The study, Financial Inclusion+ — Connecting People to Finance, Health, and Education, explores how health, education, digital, and financial inclusion are all intertwined to unlock greater prosperity and well-being for communities across the region.
It reveals that access to finance, healthcare, and education has become even more of a challenge over the past two years, since the start of the COVID-19 pandemic, as a result of movement restrictions and lockdowns. This has placed a greater need for digitally delivered financial inclusion, and for using this as a platform to distribute health and education services to the masses.
Mastercard aims to play a leading role in addressing financial inclusion, with a previous goal to bring 500 million excluded individuals into the digital economy — a goal that was achieved in 2020 — and then raised during the height of the pandemic with a new pledge to include 500 million more — making a total of 1 billion people by 2025.
“It is our belief that we can enhance financial and digital inclusion using a multi-stakeholder approach that brings together governments, financial institutions, regulators, mobile network operators, equipment manufacturers, and education and health service providers united by a common purpose.

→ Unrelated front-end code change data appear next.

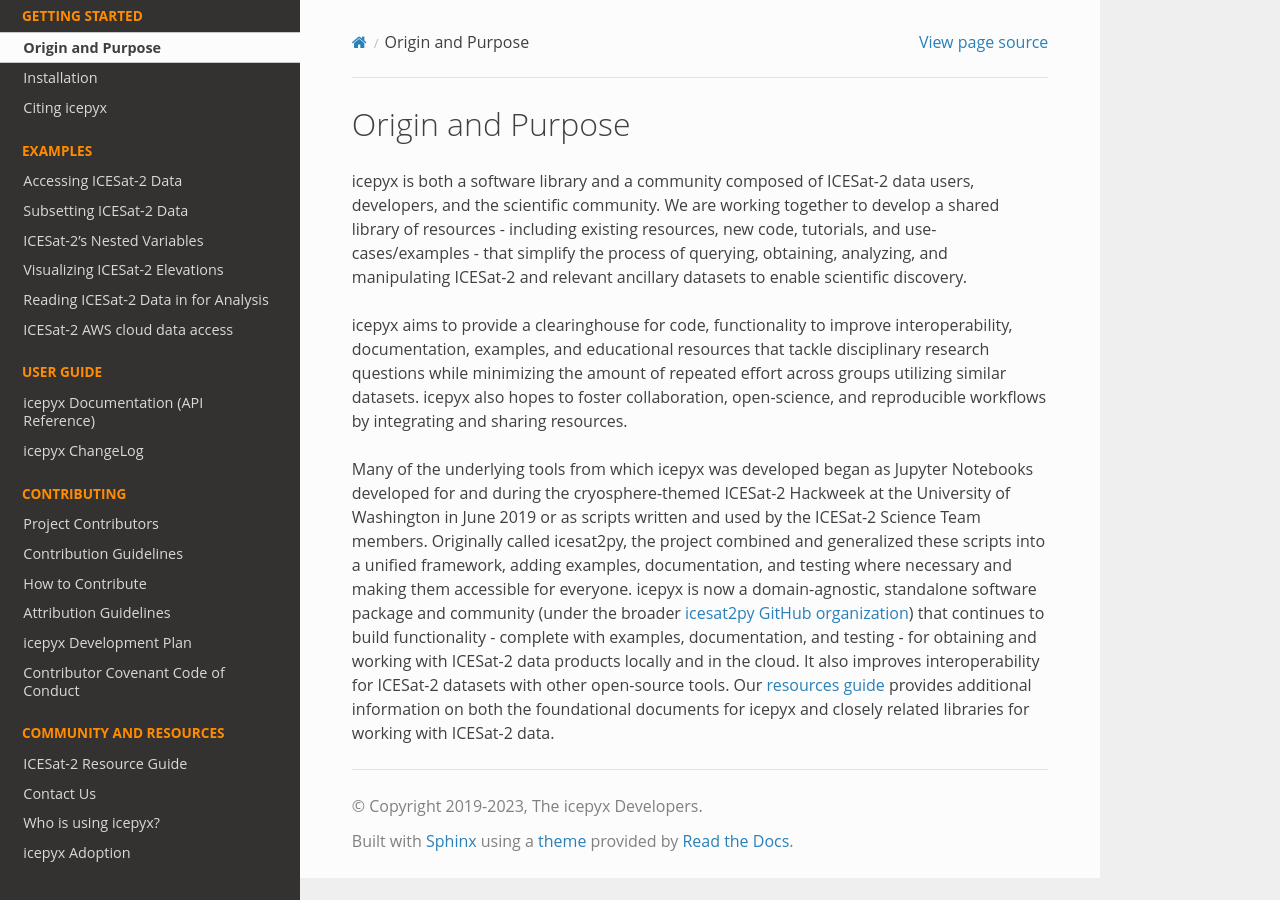
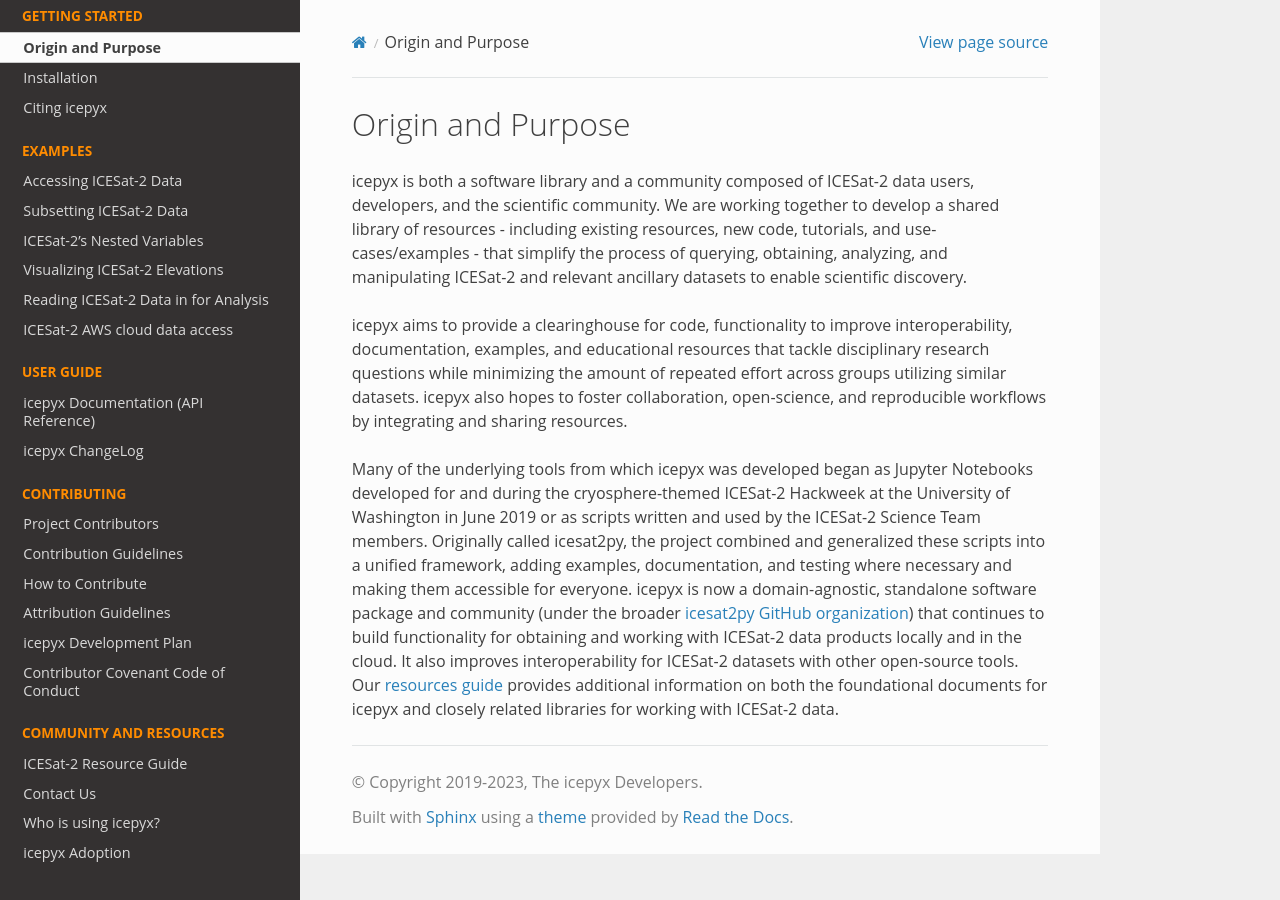
Before and after one commit to icesat2py/icepyx, a Sphinx documentation site: the page built from doc/source/getting_started/origin_purpose.rst, in a window 1280 px wide. Built offline with Sphinx 7.4.7 and the Read the Docs theme 2.0.0, drawn with Linux system fonts in a browser that asks for light colours; the version number could not be read and is left out.

Commit message:
Update doc/source/getting_started/origin_purpose.rst

```diff
--- a/doc/source/getting_started/origin_purpose.rst
+++ b/doc/source/getting_started/origin_purpose.rst
@@ -7,6 +7,6 @@
 
 Many of the underlying tools from which icepyx was developed began as Jupyter Notebooks developed for and during the cryosphere-themed ICESat-2 Hackweek at the University of Washington in June 2019 or as scripts written and used by the ICESat-2 Science Team members.
 Originally called icesat2py, the project combined and generalized these scripts into a unified framework, adding examples, documentation, and testing where necessary and making them accessible for everyone.
-icepyx is now a domain-agnostic, standalone software package and community (under the broader `icesat2py GitHub organization <https://github.com/icesat2py>`_) that continues to build functionality - complete with examples, documentation, and testing - for obtaining and working with ICESat-2 data products locally and in the cloud.
+icepyx is now a domain-agnostic, standalone software package and community (under the broader `icesat2py GitHub organization <https://github.com/icesat2py>`_) that continues to build functionality for obtaining and working with ICESat-2 data products locally and in the cloud.
 It also improves interoperability for ICESat-2 datasets with other open-source tools.
 Our :ref:`resources guide<resource_ref_label>` provides additional information on both the foundational documents for icepyx and closely related libraries for working with ICESat-2 data.
```
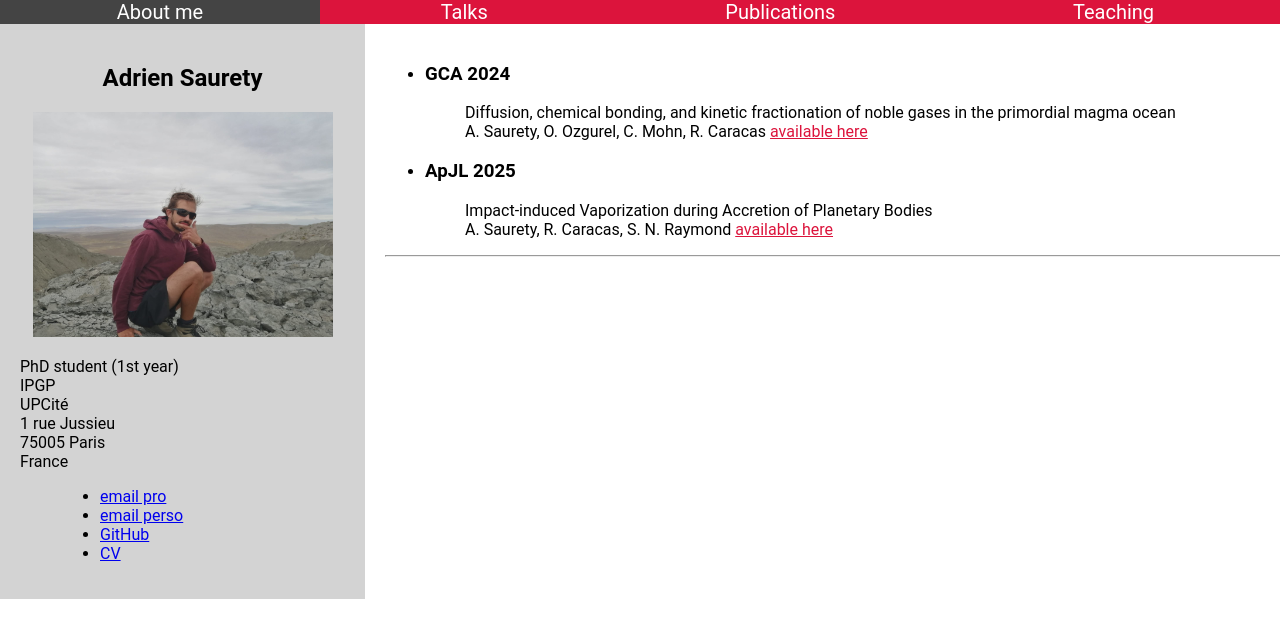
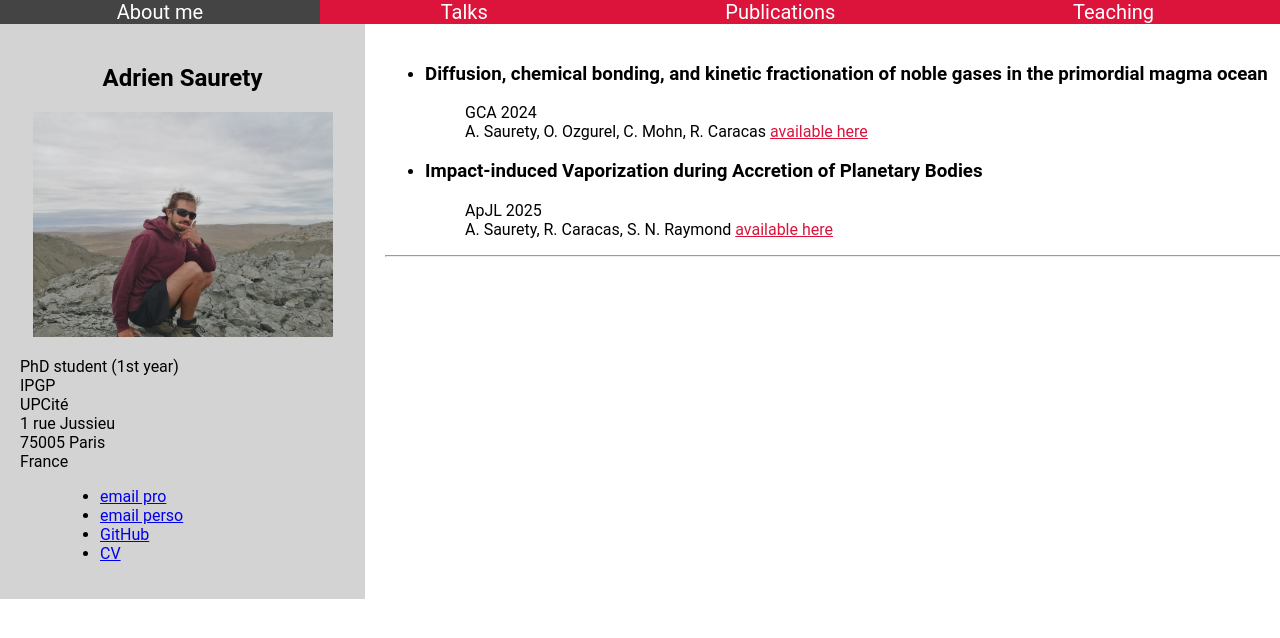
Before and after one commit to adriensaurety/adriensaurety.github.io, a Jekyll site: the page built from publications.html, in a window 1280 px wide. Shown: the top 638 px of the page. Built offline with Jekyll 4.4.1, drawn with Linux system fonts in a browser that asks for light colours.

```diff
--- a/publications.html
+++ b/publications.html
@@ -31,10 +31,10 @@ title: Adrien Saurety
 	<div class="main">
 
 	<ul>
-   <li> <h3> GCA 2024 </h3><dd> Diffusion, chemical bonding, and kinetic fractionation of noble gases in the primordial magma ocean </dd>
+   <li> <h3> Diffusion, chemical bonding, and kinetic fractionation of noble gases in the primordial magma ocean </h3><dd> GCA 2024 </dd>
      <dd> A. Saurety, O. Ozgurel, C. Mohn, R. Caracas <a style="color:#dc143c" href="https://www.sciencedirect.com/science/article/pii/S0016703724003181?via%3Dihub" target="_blank">available here</a> </dd>
     </li>
-    <li> <h3> ApJL 2025 </h3> <dd> Impact-induced Vaporization during Accretion of Planetary Bodies </dd>
+    <li> <h3> Impact-induced Vaporization during Accretion of Planetary Bodies </h3> <dd> ApJL 2025 </dd>
      <dd> A. Saurety, R. Caracas, S. N. Raymond <a style="color:#dc143c" href="https://iopscience.iop.org/article/10.3847/2041-8213/adb30e" target="_blank">available here</a> </dd>
     </li>
   </ul>
```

This, we believe, will also drive increasing inclusion in the health and education spaces,” said Umar Hashmi, vice president, global product and engineering, Mastercard.
According to the Mastercard MEA Inclusion Survey 2021 on which the white paper is based, 83 percent of respondents across the region say they own a smartphone, with Jordan being the highest (89 percent) and Morocco lowest (75 percent). More than 41 percent say they acquired a new smart device in 2020-2021, as more health and education services were forced online due to the pandemic — 56 percent say they are connected digitally to an education service provider.
Just over half (55 percent) say they use digital mediums to make financial transactions, and 43 percent say they are connected digitally to a health service provider, with Kenya and Nigeria coming in at 55 percent and Iraq at 11 percent.
The white paper concludes that inclusion into the financial mainstream, which also promotes access to effective health and education services, can only be enhanced by the fundamental or infrastructural availability of digitization and digital devices that can access the online world.